◆ **Task requirements**: If a line below includes the string "title", copy it.

_ _ _

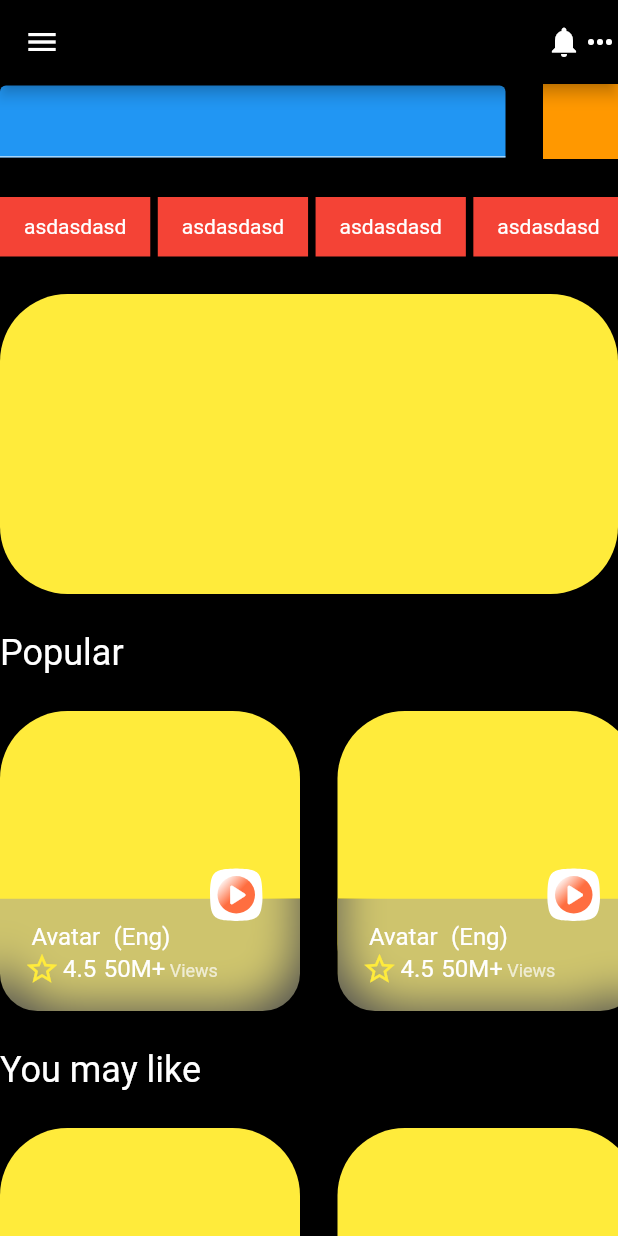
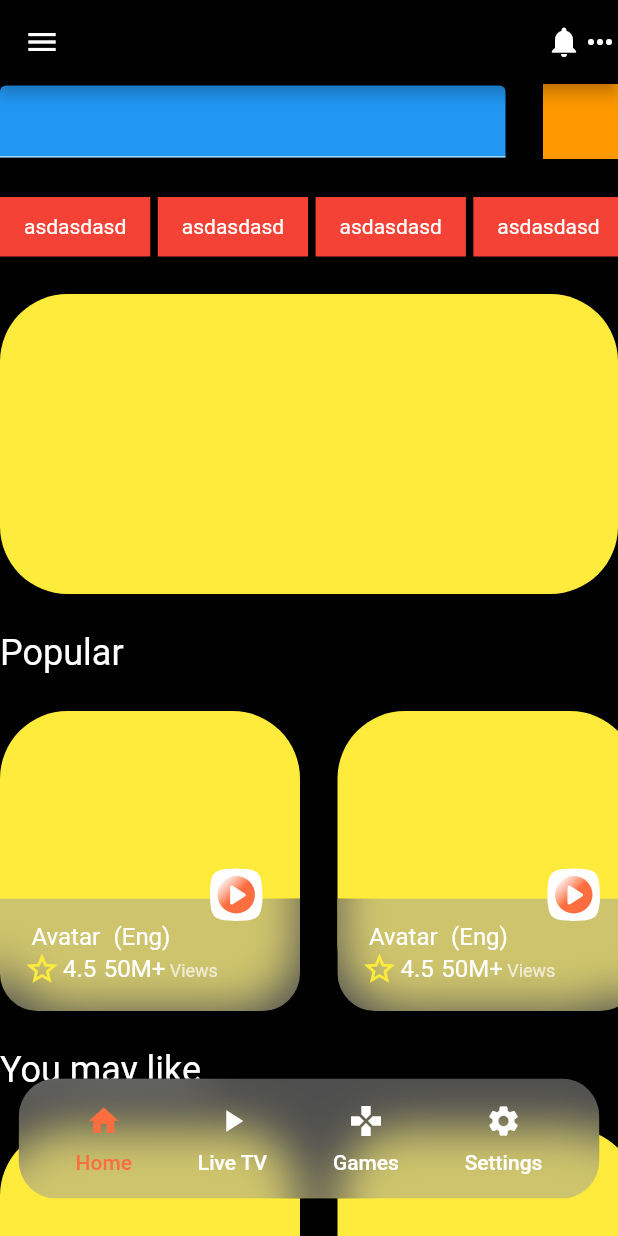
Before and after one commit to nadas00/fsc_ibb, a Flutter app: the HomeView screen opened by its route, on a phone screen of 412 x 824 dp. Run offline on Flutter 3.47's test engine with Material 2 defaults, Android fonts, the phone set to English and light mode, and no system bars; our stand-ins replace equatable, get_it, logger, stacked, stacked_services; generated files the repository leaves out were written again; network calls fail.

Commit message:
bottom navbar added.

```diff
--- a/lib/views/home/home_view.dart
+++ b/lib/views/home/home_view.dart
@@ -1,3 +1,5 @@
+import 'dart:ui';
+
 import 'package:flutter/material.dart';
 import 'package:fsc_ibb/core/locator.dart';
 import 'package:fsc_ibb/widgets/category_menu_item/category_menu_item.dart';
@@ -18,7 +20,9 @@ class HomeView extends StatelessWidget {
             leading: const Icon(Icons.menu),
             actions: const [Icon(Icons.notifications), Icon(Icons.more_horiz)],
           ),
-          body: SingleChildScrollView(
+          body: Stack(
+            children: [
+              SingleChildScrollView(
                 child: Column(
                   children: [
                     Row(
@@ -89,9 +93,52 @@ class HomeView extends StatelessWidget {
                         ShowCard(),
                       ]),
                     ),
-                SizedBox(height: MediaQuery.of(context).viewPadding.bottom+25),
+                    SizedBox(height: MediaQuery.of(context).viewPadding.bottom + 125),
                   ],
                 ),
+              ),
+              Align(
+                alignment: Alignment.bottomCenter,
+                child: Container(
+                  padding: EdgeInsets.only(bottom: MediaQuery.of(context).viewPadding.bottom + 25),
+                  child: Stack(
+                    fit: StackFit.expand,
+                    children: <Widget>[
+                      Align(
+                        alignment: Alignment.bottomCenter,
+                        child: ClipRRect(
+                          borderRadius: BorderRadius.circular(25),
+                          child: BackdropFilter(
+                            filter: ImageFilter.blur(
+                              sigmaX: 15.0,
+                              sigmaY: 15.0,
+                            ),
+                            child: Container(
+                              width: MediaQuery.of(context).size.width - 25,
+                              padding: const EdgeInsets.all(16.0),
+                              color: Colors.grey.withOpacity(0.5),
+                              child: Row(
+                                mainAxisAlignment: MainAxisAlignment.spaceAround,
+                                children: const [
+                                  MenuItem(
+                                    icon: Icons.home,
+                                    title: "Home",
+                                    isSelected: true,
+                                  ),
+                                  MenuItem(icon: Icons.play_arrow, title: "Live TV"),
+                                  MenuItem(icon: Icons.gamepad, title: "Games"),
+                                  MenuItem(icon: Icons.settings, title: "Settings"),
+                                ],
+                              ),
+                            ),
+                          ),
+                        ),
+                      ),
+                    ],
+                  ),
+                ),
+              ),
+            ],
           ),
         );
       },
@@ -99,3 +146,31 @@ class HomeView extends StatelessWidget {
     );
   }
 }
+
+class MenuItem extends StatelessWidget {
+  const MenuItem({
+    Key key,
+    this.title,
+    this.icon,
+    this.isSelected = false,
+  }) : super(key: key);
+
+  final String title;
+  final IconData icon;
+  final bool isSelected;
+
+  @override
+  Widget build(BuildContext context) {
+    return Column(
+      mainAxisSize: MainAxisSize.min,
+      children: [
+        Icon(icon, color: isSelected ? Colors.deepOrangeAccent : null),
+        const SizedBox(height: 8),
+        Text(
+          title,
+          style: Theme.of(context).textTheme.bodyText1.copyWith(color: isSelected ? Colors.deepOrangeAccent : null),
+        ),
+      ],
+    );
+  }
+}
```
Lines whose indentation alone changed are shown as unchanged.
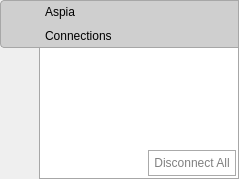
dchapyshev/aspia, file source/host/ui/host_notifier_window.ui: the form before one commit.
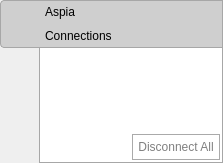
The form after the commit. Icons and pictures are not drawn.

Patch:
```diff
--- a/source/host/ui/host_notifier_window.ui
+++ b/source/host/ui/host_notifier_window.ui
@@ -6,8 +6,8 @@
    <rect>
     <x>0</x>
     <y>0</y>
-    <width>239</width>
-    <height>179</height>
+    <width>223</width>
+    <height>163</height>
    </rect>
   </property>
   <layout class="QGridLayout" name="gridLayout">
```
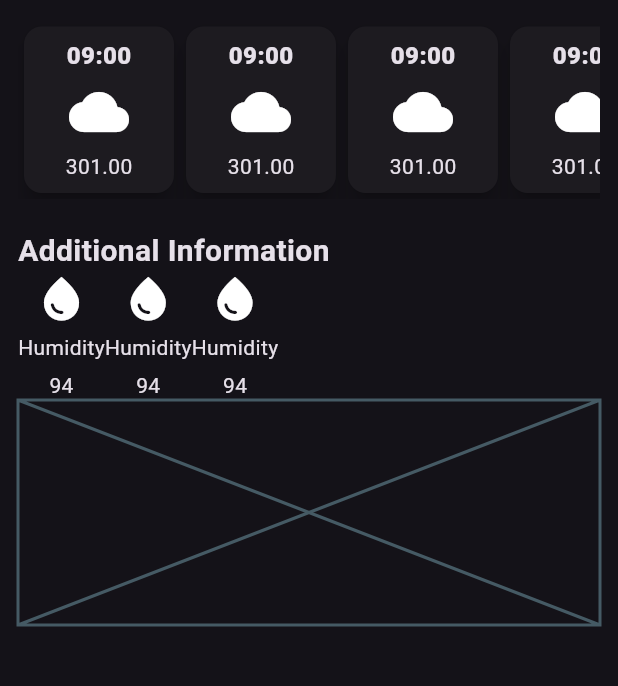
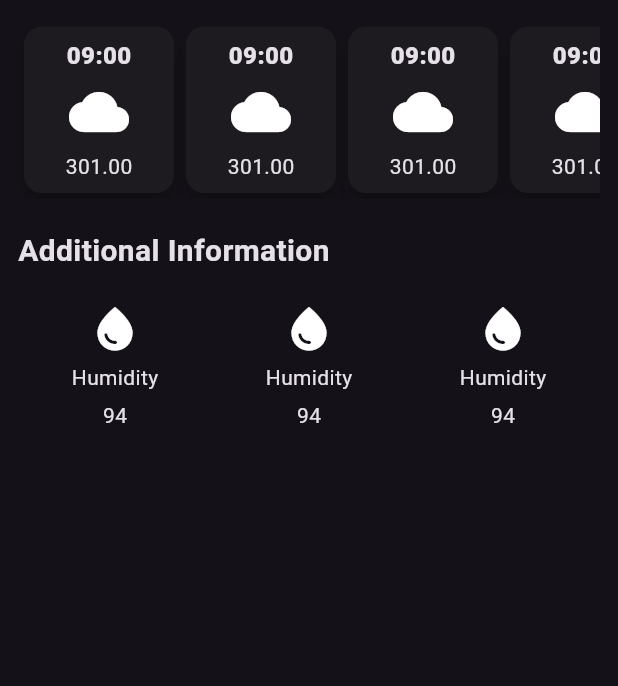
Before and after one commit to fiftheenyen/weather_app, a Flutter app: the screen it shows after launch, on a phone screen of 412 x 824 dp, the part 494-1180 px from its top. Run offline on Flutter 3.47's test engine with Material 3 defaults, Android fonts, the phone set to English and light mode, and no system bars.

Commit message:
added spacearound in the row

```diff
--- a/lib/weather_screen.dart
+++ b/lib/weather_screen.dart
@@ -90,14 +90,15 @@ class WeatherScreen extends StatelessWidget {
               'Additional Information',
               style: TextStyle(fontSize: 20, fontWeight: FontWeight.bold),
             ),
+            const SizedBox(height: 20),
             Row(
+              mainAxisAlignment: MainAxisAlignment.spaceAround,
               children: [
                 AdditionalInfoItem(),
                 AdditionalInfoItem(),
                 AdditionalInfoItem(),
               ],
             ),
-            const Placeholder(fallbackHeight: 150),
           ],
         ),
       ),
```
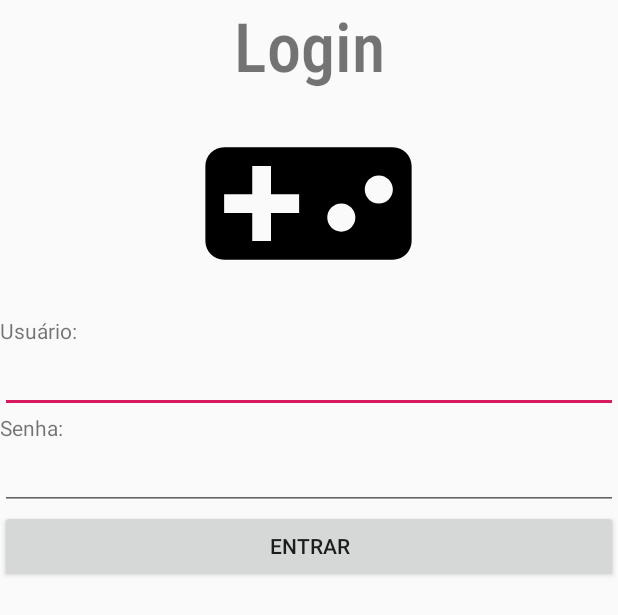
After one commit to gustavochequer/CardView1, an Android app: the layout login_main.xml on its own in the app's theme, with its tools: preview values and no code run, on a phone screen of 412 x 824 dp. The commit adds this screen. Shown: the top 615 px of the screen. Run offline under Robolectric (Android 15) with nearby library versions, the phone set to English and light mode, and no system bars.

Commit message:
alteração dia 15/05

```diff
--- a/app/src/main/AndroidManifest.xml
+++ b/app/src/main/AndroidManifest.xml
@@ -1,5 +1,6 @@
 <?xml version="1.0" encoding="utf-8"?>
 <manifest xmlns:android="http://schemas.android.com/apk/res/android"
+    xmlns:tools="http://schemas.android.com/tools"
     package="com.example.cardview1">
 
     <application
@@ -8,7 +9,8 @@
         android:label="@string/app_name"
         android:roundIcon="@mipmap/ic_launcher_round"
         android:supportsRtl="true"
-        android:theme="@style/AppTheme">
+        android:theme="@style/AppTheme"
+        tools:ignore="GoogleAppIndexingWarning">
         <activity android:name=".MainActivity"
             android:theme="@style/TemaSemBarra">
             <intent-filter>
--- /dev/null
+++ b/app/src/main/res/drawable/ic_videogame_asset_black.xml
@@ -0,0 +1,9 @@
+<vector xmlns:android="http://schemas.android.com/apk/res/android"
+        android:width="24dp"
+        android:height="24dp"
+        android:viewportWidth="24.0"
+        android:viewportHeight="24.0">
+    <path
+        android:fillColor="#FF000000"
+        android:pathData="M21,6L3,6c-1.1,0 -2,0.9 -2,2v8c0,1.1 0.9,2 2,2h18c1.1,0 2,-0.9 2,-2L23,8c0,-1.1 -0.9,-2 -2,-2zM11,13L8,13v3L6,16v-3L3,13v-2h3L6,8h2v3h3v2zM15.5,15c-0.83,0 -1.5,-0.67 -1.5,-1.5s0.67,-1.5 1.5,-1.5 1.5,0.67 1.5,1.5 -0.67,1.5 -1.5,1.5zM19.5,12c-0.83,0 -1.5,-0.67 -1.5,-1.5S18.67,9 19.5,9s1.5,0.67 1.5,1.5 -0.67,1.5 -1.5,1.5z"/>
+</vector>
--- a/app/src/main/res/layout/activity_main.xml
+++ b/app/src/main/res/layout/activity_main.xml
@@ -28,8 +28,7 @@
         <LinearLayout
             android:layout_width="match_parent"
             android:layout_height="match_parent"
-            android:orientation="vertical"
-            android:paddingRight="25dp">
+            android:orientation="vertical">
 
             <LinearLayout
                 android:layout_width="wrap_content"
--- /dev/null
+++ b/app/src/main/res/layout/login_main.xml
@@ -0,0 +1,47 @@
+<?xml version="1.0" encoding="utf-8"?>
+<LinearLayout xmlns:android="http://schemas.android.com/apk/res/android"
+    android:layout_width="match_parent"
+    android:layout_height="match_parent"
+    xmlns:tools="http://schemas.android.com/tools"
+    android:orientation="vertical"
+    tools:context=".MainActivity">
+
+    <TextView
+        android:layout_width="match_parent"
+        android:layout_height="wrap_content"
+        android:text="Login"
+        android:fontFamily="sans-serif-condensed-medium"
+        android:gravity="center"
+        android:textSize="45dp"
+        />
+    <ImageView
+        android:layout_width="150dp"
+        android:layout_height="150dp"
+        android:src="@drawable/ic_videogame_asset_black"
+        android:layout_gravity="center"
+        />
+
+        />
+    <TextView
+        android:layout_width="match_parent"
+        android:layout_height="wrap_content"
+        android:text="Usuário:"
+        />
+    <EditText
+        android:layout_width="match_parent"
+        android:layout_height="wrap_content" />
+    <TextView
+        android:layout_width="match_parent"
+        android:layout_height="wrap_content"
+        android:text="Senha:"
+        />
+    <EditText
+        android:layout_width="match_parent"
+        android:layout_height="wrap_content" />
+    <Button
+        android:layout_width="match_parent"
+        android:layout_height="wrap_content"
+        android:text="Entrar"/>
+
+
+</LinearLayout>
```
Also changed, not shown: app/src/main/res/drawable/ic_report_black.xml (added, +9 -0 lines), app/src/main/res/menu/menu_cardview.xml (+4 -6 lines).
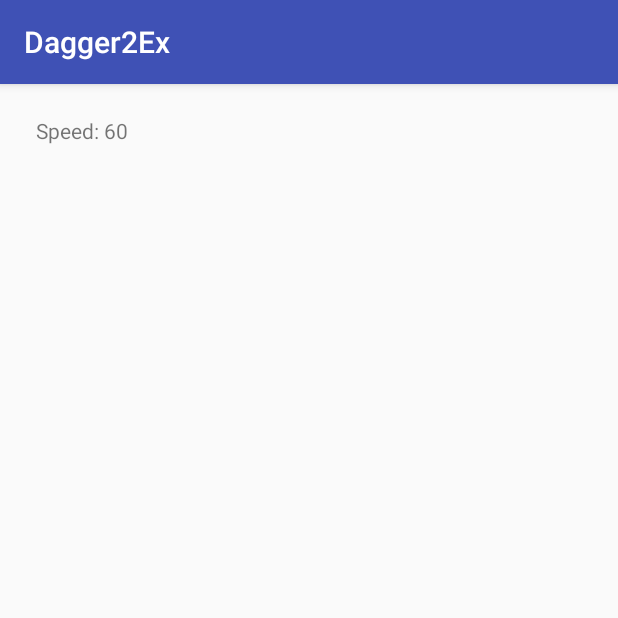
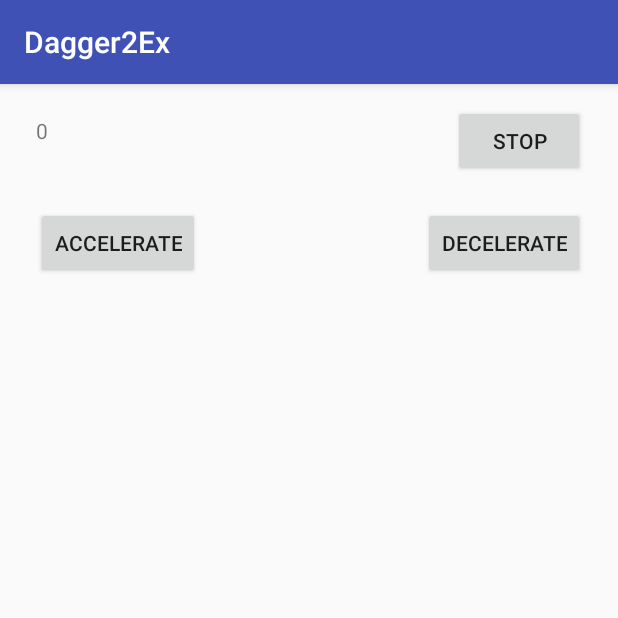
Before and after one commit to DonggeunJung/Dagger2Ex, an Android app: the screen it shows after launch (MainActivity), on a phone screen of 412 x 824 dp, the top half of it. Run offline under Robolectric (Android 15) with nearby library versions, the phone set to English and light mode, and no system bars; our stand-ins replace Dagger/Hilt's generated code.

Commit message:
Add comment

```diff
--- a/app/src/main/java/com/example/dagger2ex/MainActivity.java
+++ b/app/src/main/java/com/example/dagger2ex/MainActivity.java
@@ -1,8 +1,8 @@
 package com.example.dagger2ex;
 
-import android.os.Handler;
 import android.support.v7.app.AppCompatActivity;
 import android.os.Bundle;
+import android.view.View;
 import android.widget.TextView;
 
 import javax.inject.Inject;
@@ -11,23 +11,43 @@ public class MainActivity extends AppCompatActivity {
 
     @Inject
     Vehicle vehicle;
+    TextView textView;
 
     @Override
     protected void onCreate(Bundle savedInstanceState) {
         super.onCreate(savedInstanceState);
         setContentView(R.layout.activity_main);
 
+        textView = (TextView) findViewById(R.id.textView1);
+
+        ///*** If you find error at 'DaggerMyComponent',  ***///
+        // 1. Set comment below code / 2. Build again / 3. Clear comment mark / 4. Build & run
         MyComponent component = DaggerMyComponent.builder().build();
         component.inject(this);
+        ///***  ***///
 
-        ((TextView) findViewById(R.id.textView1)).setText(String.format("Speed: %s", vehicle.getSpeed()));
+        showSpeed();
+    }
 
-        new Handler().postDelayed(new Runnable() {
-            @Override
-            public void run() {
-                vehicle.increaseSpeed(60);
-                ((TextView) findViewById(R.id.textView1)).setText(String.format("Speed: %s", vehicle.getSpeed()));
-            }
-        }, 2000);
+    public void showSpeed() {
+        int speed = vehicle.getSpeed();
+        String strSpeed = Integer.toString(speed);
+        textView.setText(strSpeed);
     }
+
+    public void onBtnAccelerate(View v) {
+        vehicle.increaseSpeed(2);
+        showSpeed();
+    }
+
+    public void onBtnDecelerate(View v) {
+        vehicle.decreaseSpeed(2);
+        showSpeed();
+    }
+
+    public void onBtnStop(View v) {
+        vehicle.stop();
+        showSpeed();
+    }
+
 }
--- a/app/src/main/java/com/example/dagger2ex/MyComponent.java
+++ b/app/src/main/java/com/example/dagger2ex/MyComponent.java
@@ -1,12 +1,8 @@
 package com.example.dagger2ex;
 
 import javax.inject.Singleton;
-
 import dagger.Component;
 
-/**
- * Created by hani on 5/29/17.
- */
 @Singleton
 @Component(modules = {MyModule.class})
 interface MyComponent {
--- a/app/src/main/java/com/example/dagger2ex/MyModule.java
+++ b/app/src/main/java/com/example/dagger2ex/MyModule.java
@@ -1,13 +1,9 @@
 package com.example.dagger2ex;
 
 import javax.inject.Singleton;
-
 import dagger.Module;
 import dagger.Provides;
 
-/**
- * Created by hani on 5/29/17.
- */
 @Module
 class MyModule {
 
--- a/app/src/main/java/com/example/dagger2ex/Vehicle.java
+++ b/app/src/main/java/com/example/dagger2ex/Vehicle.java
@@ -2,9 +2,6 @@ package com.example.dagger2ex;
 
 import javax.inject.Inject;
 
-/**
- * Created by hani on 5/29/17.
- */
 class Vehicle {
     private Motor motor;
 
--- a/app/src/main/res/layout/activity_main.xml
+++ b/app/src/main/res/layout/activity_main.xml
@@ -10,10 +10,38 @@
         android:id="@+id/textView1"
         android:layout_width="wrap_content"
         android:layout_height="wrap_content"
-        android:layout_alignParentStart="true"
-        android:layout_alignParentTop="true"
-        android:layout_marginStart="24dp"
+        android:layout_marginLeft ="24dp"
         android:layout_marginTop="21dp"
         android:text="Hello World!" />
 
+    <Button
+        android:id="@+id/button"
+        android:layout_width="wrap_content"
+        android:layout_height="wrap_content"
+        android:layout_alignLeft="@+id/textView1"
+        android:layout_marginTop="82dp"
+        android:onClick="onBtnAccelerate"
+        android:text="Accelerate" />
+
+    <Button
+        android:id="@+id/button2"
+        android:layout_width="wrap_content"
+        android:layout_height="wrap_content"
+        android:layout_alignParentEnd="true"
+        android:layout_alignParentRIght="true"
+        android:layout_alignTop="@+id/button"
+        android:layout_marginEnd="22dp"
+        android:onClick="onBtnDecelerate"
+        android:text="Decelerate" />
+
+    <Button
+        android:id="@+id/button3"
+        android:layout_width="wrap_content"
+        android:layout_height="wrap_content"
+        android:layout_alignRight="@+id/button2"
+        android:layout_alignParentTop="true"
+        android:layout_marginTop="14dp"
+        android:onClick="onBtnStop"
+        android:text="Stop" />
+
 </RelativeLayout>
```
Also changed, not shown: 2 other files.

_ _ _

◆ **Your solution**:
+                                    title: "Home",
+                                  MenuItem(icon: Icons.play_arrow, title: "Live TV"),
+                                  MenuItem(icon: Icons.gamepad, title: "Games"),
+                                  MenuItem(icon: Icons.settings, title: "Settings"),
+    this.title,
+  final String title;
+          title,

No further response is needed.